|Chemical and physical data|
|Molar mass||332.243 g·mol−1|
|3D model (JSmol)|
|(what is this?)|
Fospropofol (INN), often used as the disodium salt (trade name Lusedra) is an intravenous sedative-hypnotic agent. It is currently approved for use in sedation of adult patients undergoing diagnostic or therapeutic procedures such as endoscopy.
Several water-soluble derivatives and prodrugs of the widely used intravenous anesthetic agent propofol have been developed, of which fospropofol has been found to be the most suitable for clinical development thus far. Purported advantages of this water-soluble chemical compound include less pain at the site of intravenous administration, less potential for hyperlipidemia with long-term administration, and less chance for bacteremia. Often, fospropofol is administered in conjunction with an opioid such as fentanyl.

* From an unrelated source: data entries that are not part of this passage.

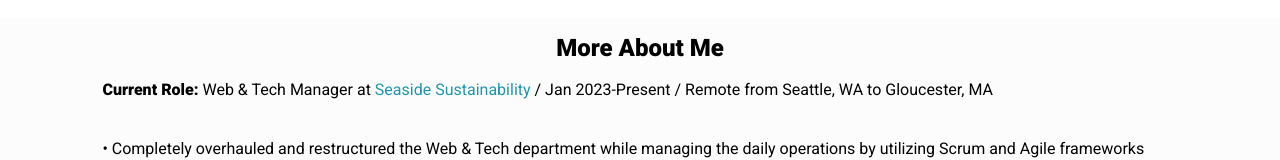
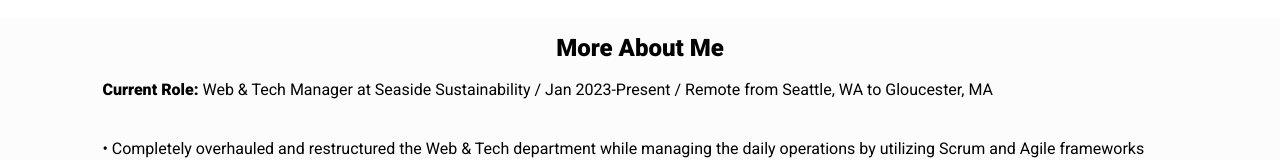
Before and after one commit to mkwtek/Portfolio, a plain HTML site: page index.html in a window 1280 px wide. Shown: the part 538-698 px from the top of the page. Drawn offline with nearby package versions, Linux system fonts and the light colour scheme.

Commit message:
Update index.html

```diff
--- a/index.html
+++ b/index.html
@@ -69,8 +69,7 @@
         <h2>More About Me</h2>
         <p>
           <strong>Current Role: </strong>Web & Tech Manager at
-          <a href=”https://www.seasidesustainability.org“ target="_blank" title="Open Seaside Sustainability website in a new tab">
-          Seaside Sustainability</a> / Jan 2023-Present / Remote from Seattle, WA to Gloucester, MA
+          Seaside Sustainability / Jan 2023-Present / Remote from Seattle, WA to Gloucester, MA
         </p>
         </br>
         <p>
```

Initial trial results on fospropofol pharmacokinetics were retracted by the investigators. As of 2011, new results were not available.